» **Dataset entries**
━━━━━━━━━━━━━━━━━━━━━━━━━━━━━━

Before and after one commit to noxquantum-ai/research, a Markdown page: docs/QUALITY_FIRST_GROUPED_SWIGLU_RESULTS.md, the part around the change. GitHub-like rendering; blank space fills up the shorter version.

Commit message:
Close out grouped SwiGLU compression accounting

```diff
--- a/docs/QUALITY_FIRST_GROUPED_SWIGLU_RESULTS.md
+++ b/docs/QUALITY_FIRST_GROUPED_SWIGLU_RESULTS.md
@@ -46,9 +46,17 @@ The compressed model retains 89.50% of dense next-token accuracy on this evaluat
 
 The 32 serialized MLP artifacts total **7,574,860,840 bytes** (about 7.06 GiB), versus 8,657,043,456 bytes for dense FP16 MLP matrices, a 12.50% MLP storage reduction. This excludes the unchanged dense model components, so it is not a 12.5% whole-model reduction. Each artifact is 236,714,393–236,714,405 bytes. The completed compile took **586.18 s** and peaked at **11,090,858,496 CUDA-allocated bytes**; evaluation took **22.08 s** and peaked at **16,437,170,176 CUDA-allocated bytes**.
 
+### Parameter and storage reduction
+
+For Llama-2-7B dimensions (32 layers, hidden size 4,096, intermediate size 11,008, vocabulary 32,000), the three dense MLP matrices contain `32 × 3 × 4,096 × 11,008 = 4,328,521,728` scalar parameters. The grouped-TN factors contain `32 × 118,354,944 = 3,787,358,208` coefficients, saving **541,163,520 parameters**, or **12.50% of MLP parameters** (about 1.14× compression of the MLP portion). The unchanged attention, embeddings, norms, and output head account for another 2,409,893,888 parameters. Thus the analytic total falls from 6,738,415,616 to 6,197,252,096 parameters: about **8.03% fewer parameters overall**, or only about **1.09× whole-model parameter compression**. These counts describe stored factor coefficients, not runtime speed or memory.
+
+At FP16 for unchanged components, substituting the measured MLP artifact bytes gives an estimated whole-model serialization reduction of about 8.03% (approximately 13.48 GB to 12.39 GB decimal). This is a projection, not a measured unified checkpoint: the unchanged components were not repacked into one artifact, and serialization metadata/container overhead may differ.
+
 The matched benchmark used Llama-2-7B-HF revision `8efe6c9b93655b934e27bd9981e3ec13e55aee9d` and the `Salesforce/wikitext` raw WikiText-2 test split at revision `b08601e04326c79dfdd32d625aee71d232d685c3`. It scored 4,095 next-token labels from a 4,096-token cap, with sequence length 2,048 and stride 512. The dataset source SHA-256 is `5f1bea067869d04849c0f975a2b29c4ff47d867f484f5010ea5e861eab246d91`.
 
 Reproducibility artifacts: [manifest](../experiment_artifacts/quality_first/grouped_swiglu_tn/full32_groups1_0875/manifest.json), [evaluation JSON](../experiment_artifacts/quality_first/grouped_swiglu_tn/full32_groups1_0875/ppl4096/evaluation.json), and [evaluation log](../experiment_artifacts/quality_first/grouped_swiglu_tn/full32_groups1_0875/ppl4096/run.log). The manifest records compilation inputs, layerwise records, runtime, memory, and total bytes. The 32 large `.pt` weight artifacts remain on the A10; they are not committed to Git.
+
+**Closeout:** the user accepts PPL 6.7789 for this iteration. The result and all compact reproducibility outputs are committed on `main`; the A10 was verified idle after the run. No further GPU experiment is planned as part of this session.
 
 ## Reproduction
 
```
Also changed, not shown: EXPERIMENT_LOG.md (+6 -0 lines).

━━━━━━━━━━━━━━━━━━━━━━━━━━━━━━

» **Aim of the task**
Exactly how many lines of the listing above hold the word "next"? Give the number alone.

» **Answer space**
2